Commissioning New Music by Tim Knight

Most commissions start with a cup of coffee!

Tim Knight is an avid believer that new music should be accessible to all and so he is open to discussing commissions for any occasion, from pieces for birthdays, weddings and other celebrations, to large choral and instrumental works.

Anyone can commission new music - effectively you are simply collaborating with a composer to write you a piece of music for a specific reason or event - maybe to celebrate the centenary of your group, or the opening of a new concert hall, or as a gift, or to mark a special occasion, whether it be sombre or cheerful.

Some organisations commission works for charitable purposes and others, who may not even be musical groups, commission works for groups they support or are involved with to perform.

Tim Knight's current commissions on the table aptly demonstrate the diversity of reasons to request a new piece of music:

  • commission to write a choral piece for a large choral festival;
  • new commission for wedding music;
  • a repeat commission from St Barnabas, Oxford for Choral music; and
  • two separate commissions for special birthdays and anniversaries.

Commissioning is not a new idea - many of the great concert works we already listen to and perform were at one time commissions, and there are film scores, operas, jingles and theatre music being commissioned all the time.

New works can attract publicity, reviews and even recordings; they can include other performing groups so that a new audience is reached; they can showcase a particular aspect of your group’s music making and finally, they can mark your group out as forward thinking and top of the pile when it comes to grant applications for innovative programming and other funds. 

It is widely perceived that having your own piece of music written for you or your group is expensive, but if, for instance, your group is a choir of 80 looking for new repertoire and you want to buy or hire existing music which costs, say £10 per score, then you could ask each choir member if they would be willing to contribute all or part of that cost towards a new piece of music - this is the old subscription basis where many people put in a small amount into a pot and together the commission is funded (much 18th-century music was funded in this way).

So, what does the composer need to know?

The composer will need to know your timescale, ie, when you need the piece for; when is the first performance etc, so that there is enough time to complete the work! They will also need to know the combination of instruments/voices etc that you intend to use and may ask what other pieces are programmed alongside the work, or if the piece is to be performed solely for a special occasion. 

If the music is to be choral or vocal, then there are also special considerations regarding the text to be set - will it be chosen by the composer or the commissioner; will it be in copyright (in which case it will need permissions) or in the public domain? If the text is coming from a local poet or even a group member - they will own the copyright to that text and so letters of agreement would need to be drawn up for its use. 

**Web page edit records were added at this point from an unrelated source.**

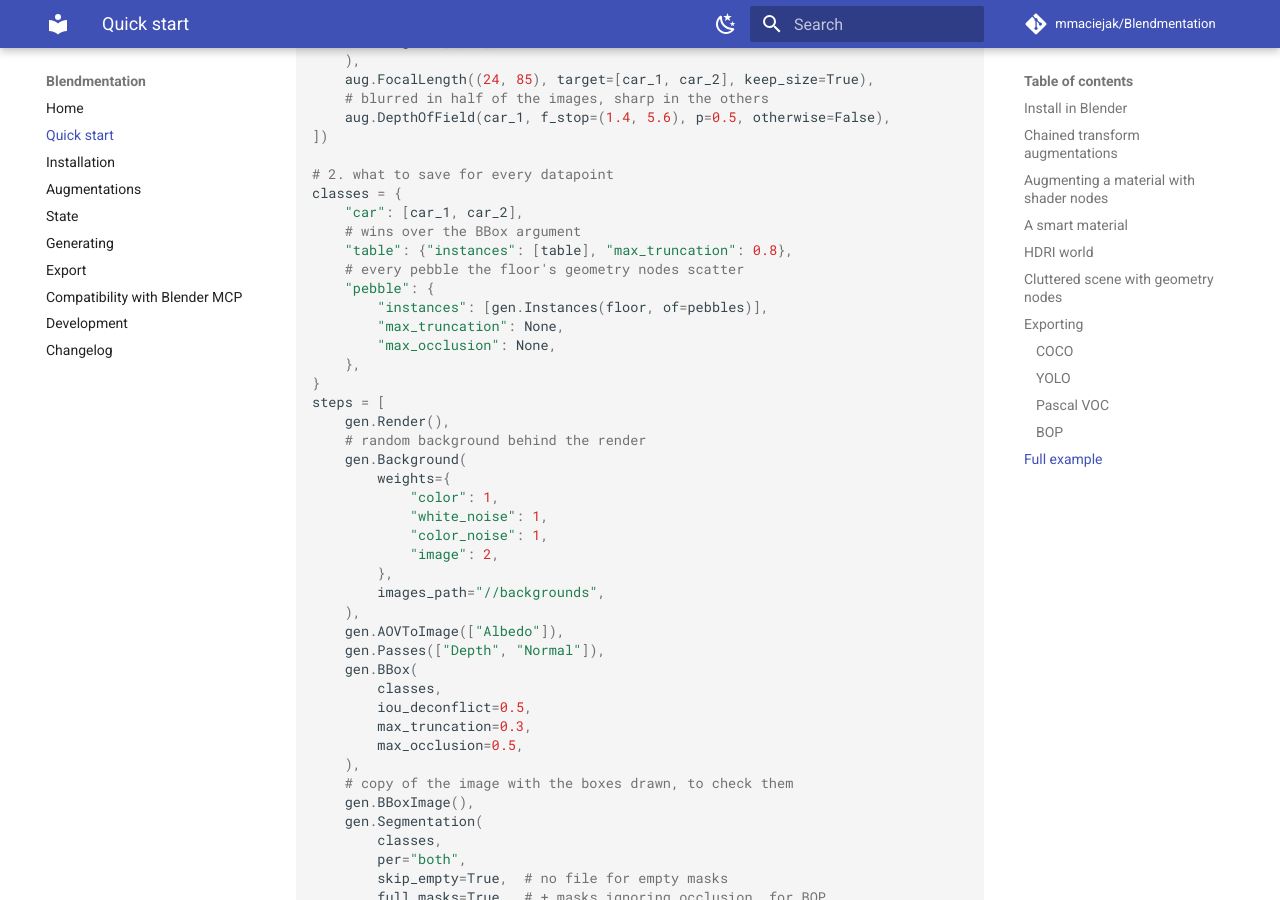
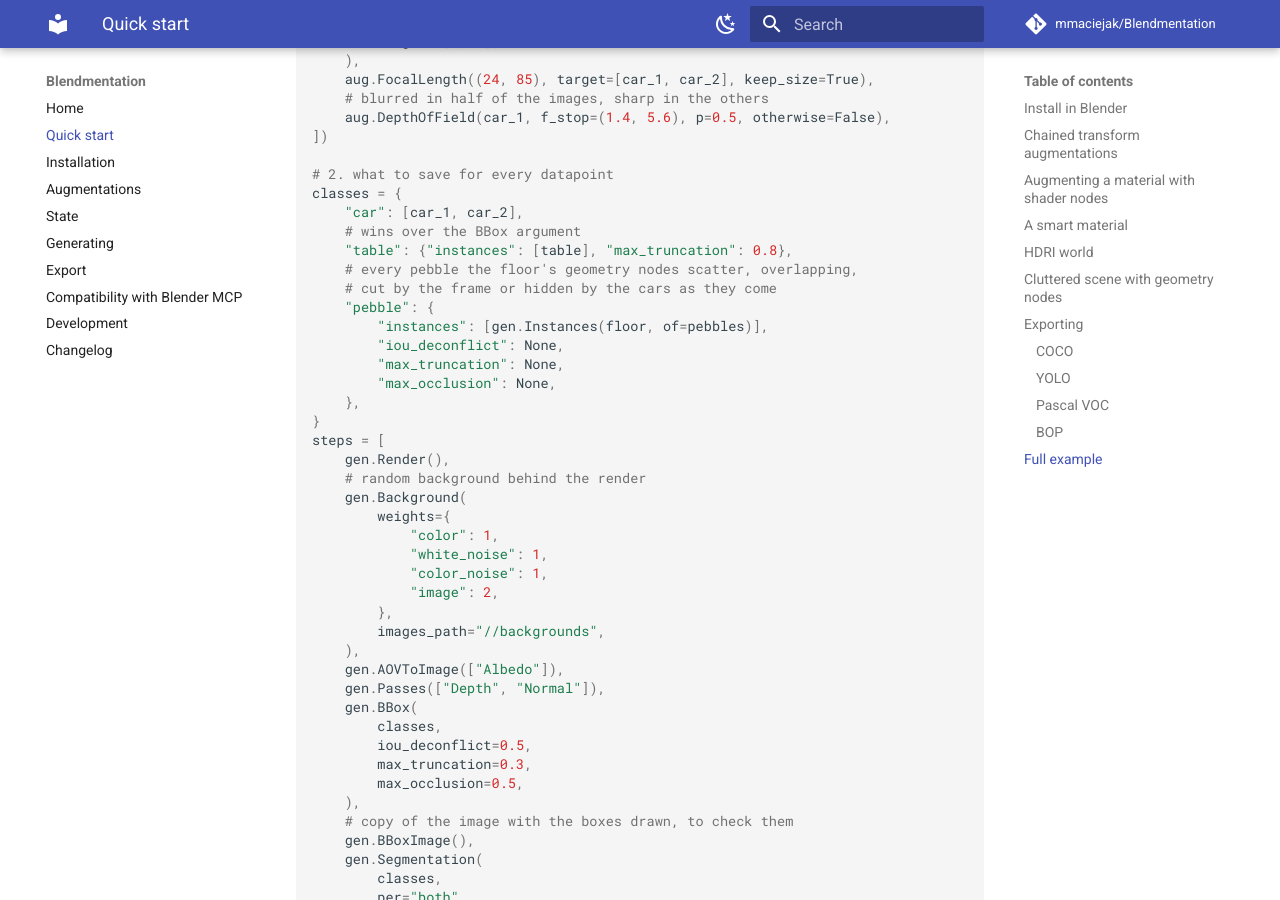
Before and after one commit to mmaciejak/Blendmentation, an MkDocs documentation site: the page built from docs/quick-start.md, in a window 1280 px wide and 900 px high, scrolled down 20064 px. Built offline with MkDocs 1.6.1 and Material for MkDocs 9.7.7, drawn with Linux system fonts in a browser that asks for light colours; comment, search, counter and statistics services are not loaded.

Commit message:
let the pebbles of the Quick start full example overlap
They inherited BBox(iou_deconflict=0.5), so any two overlapping pebbles
skipped the datapoint, which with a scattered floor is nearly every one.

Co-Authored-By: Claude Opus 5.5 <noreply@anthropic.com>

```diff
--- a/docs/quick-start.md
+++ b/docs/quick-start.md
@@ -834,9 +834,11 @@ classes = {
     "car": [car_1, car_2],
     # wins over the BBox argument
     "table": {"instances": [table], "max_truncation": 0.8},
-    # every pebble the floor's geometry nodes scatter
+    # every pebble the floor's geometry nodes scatter, overlapping,
+    # cut by the frame or hidden by the cars as they come
     "pebble": {
         "instances": [gen.Instances(floor, of=pebbles)],
+        "iou_deconflict": None,
         "max_truncation": None,
         "max_occlusion": None,
     },
```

What will it cost?

The cost will largely depend on how long the piece will be (usually priced per minute) and how complex it is (ie, how many voice parts/instruments). 

For the most part, composers can set their own rates (see below where exceptions apply) and offer advice on where to seek other funding alternatives if required. 

A contract will be needed if only to cover all eventualities. On the signing of this contract the composer normally receives 50% of the fee, with the remainder being payable on the delivery of the completed work (a sample contract is available on request by email (

Tim Knight works on a fixed price commission cost (which is considerably lower than other composers and recommended rates) - there is a band for church music which is lower than for other pieces so as to stimulate extra repertoire being added to this area, for which he is a keen ambassador. On all other pieces, he is open to discussion to work with you to have a mutually agreeable contract, so all you need to do is email Tim at to organise that cup of coffee! 

Some composers include the actual preparation of the parts, others do not. Tim Knight's commissions always come with a set of copies included in the commissioning costs - this is unusual, as most composers will charge for these separately. 

The Musicians Union charges can be accessed via this link, and these do have to be adhered to if funding for the commission (in full or part) is coming from a public body (eg, Arts Council, Lottery) - please seek advice from us if you are in any doubt as to what this applies to. 

Who does the music belong to and what rights does the commissioner have?

Generally speaking (but again check with a contract), the commissioner has the right to be credited as the commissioner on all editions of the score; the right to receive a set number of scores and the right to the first performance and/or recording - some or all of these may be included and are negotiable. 

The composer generally retains the copyright and the rights to submit the work to publishers, or to self-publish the work, and obviously the composer will register the work with his performance collecting societies so that ongoing royalties can be collected (the main source of a composers income), though the royalties may be waived for the first performance, and also music for use in divine service does not attract a performing royalty. 

For any further enquiries, to request or hear samples of past commissions, please do not hesitate to contact us and visit our YouTube Channel.